smith

[ smith ]
/ smɪθ /
|

noun

a worker in metal.
a blacksmith.

verb (used with object)

to forge on an anvil; form by heating and pounding: to smith armor.

Origin of smith

before 900; (noun) Middle English, Old English; cognate with German Schmied, Old Norse smithr, Gothic -smitha; (v.) Middle English smithen, Old English smithian; cognate with Old Norse smitha, Gothic gasmithōn
Dictionary.com Unabridged Based on the Random House Unabridged Dictionary, © Random House, Inc. 2019

Examples from the Web for smithing

  • Freedom from smithing eliminates liability to failure at cranks, or other work which has been subject to fire.

    The Anatomy of Bridgework|William Henry Thorpe
  • A lump of smithing coal breaks easily, shows clean and even on all sides and should not break into layers.

  • He had removed all trace of the days smithing and fairly shone with cleanliness.

    The Snow-Burner|Henry Oyen

British Dictionary definitions for smithing (1 of 2)

smith

/ (smɪθ) /

noun

  1. a person who works in metal, esp one who shapes metal by hammering
  2. (in combination)a silversmith

Word Origin for smith

Old English; related to Old Norse smithr, Old High German smid, Middle Low German smīde jewellery, Greek smilē carving knife

British Dictionary definitions for smithing (2 of 2)

Smith

/ (smɪθ) /

noun

Collins English Dictionary - Complete & Unabridged 2012 Digital Edition © William Collins Sons & Co. Ltd. 1979, 1986 © HarperCollins Publishers 1998, 2000, 2003, 2005, 2006, 2007, 2009, 2012

Medicine definitions for smithing

Smith

[ smĭth ]
Hamilton Othanel Born 1931

American microbiologist. He shared a 1978 Nobel Prize for the discovery of restriction enzymes and their application to molecular genetics.
The American Heritage® Stedman's Medical Dictionary Copyright © 2002, 2001, 1995 by Houghton Mifflin Company. Published by Houghton Mifflin Company.

Science definitions for smithing

Smith

[ smĭth ]
Hamilton Othanel Born 1931

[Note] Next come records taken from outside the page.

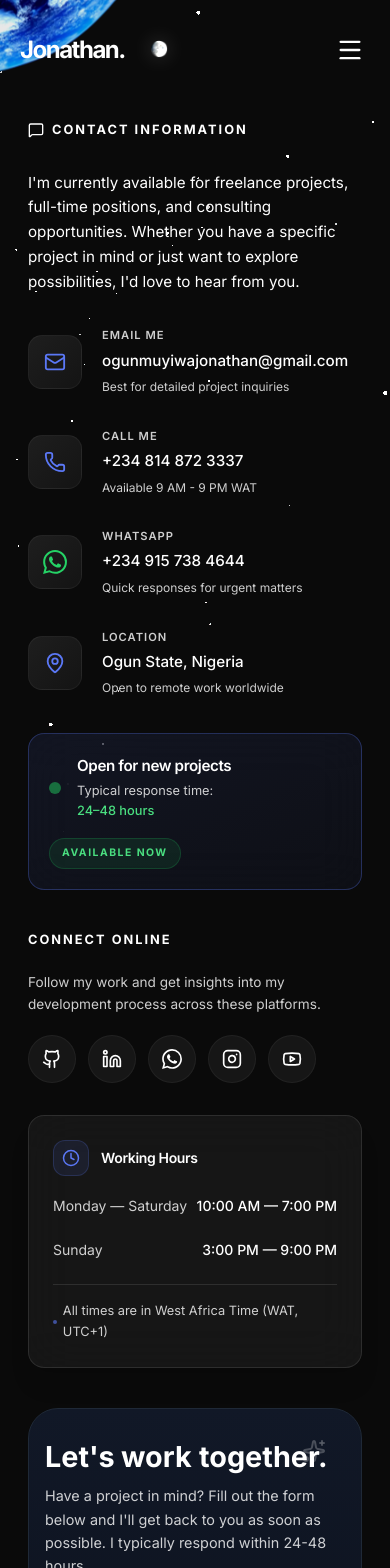
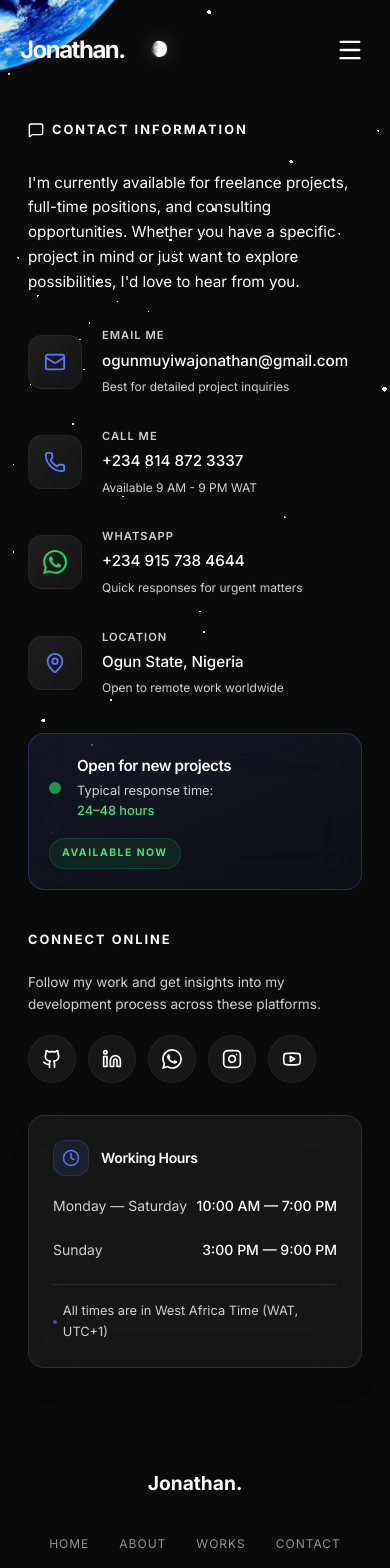
Before and after one commit to ogunmuyiwajonathan/Jonathan-portfolio, a React (Vite) app: page /contact in a window 390 px wide. Shown: the top 1568 px of the page. Built offline with nearby package versions, Linux system fonts and the light colour scheme.

Commit message:
Hide contact form on mobile, rename image.webp to logo.webp

```diff
--- a/src/pages/Contact.tsx
+++ b/src/pages/Contact.tsx
@@ -587,7 +587,7 @@ export default function Contact() {
             </div>
 
             {/* Right Column - Contact Form */}
-            <ScrollReveal direction="right" className="max-[900px]:order-2">
+            <ScrollReveal direction="right" className="hidden md:block max-[900px]:order-2">
                 <SpotlightCard className="bg-card-bg border border-border-color rounded-[30px] p-[32px_16px] sm:p-[40px_24px] md:p-[56px_36px] min-[900px]:p-[45px] relative h-full" spotlightColor="rgba(61, 90, 241, 0.1)">
                     <div className="absolute top-[30px] right-[35px] text-white/80 opacity-30">
                         <Sparkles size={24} />
--- a/src/pages/Home.tsx
+++ b/src/pages/Home.tsx
@@ -107,7 +107,7 @@ export default function Home() {
                 transition-transform duration-700 group-hover:scale-[1.04]
                 mx-auto md:mx-0">
                                 <img
-                                    src="/images/image.webp"
+                                    src="/images/logo.webp"
                                     alt="Jonathan Ogunmuyiwa"
                                     width={190}
                                     height={190}
```
Also changed, not shown: public/images/logo.webp (renamed from public/images/image.webp).
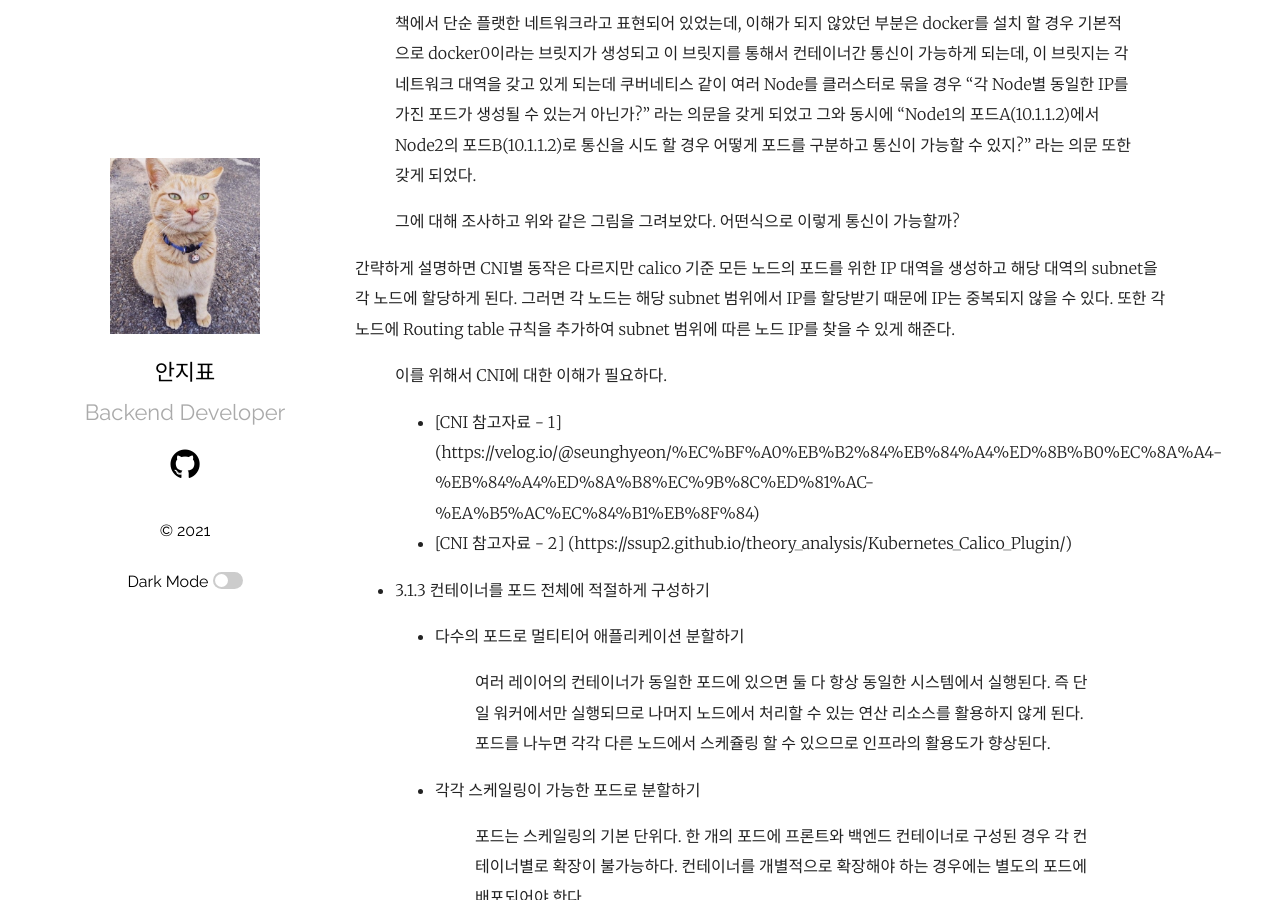
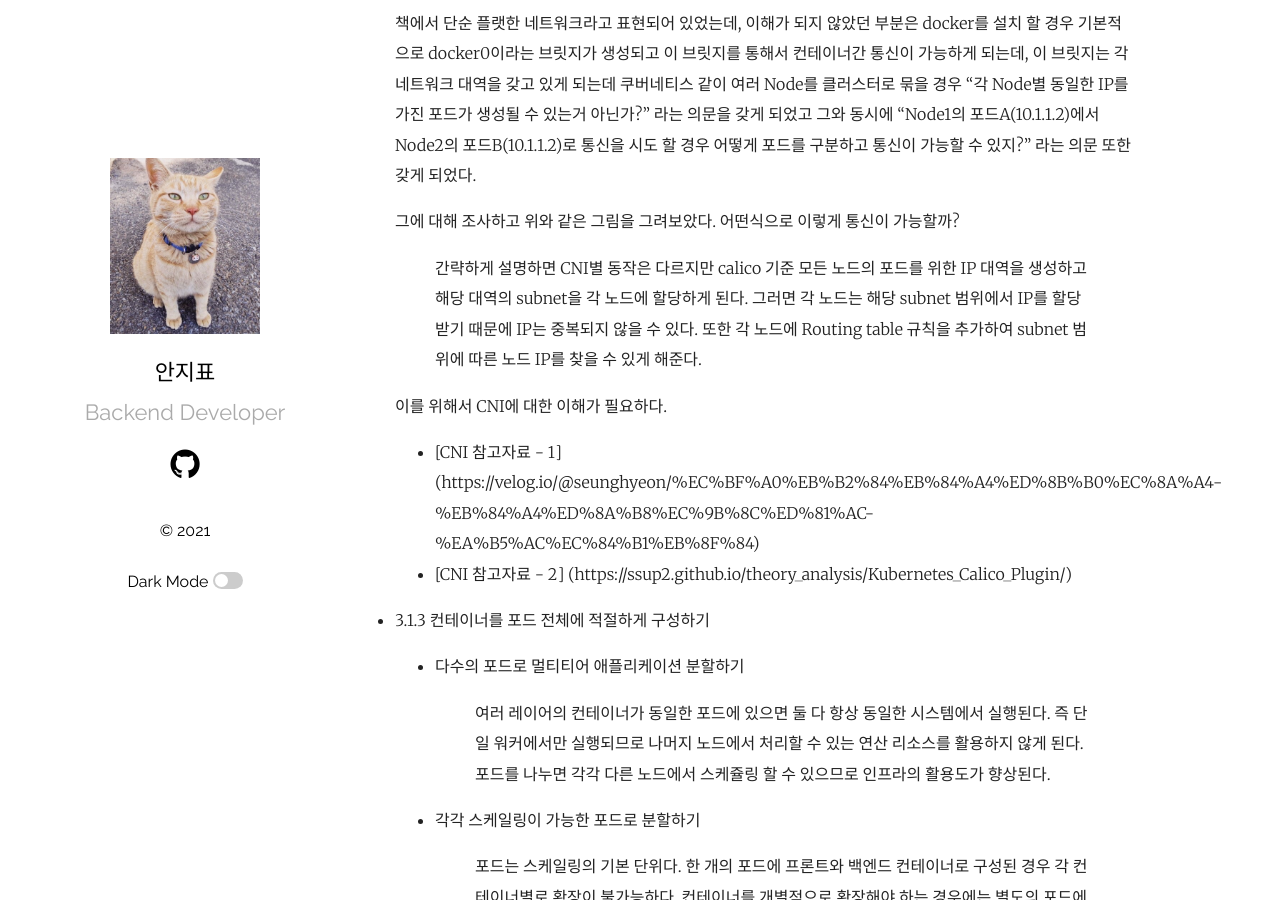
Before and after one commit to ppyong/ppyong.github.io, a Jekyll site: the page built from _posts/2021-09-27-kubernetes-in-action(chapter2~3).md, in a window 1280 px wide and 900 px high, scrolled down 2692 px. Built offline with Jekyll 4.4.1, drawn with Linux system fonts in a browser that asks for light colours.

Commit message:
temp-20210104-1

```diff
--- a/_posts/2021-09-27-kubernetes-in-action(chapter2~3).md
+++ b/_posts/2021-09-27-kubernetes-in-action(chapter2~3).md
@@ -44,7 +44,7 @@ kubectl logs kubia-manual -c ${container명}
 
 > 그에 대해 조사하고 위와 같은 그림을 그려보았다. 어떤식으로 이렇게 통신이 가능할까?
 
-간략하게 설명하면 CNI별 동작은 다르지만 calico 기준 모든 노드의 포드를 위한 IP 대역을 생성하고 해당 대역의 subnet을 각 노드에 할당하게 된다. 그러면 각 노드는 해당 subnet 범위에서 IP를 할당받기 때문에 IP는 중복되지 않을 수 있다. 또한 각 노드에 Routing table 규칙을 추가하여 subnet 범위에 따른 노드 IP를 찾을 수 있게 해준다.
+>> 간략하게 설명하면 CNI별 동작은 다르지만 calico 기준 모든 노드의 포드를 위한 IP 대역을 생성하고 해당 대역의 subnet을 각 노드에 할당하게 된다. 그러면 각 노드는 해당 subnet 범위에서 IP를 할당받기 때문에 IP는 중복되지 않을 수 있다. 또한 각 노드에 Routing table 규칙을 추가하여 subnet 범위에 따른 노드 IP를 찾을 수 있게 해준다.
 
 > 이를 위해서 CNI에 대한 이해가 필요하다.
 > * [CNI 참고자료 - 1] (https://velog.io/@seunghyeon/%EC%BF%A0%EB%B2%84%EB%84%A4%ED%8B%B0%EC%8A%A4-%EB%84%A4%ED%8A%B8%EC%9B%8C%ED%81%AC-%EA%B5%AC%EC%84%B1%EB%8F%84)
```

American microbiologist who isolated bacterial enzymes that could split genetic DNA into fragments large enough to retain genetic information but small enough to permit chemical analysis. The existence of these compounds (called restriction enzymes) was earlier predicted by Werner Arber, and their discovery revolutionized genetic engineering. For this work Smith shared the 1978 Nobel Prize for physiology or medicine with Arber and Daniel Nathans.
The American Heritage® Science Dictionary Copyright © 2011. Published by Houghton Mifflin Harcourt Publishing Company. All rights reserved.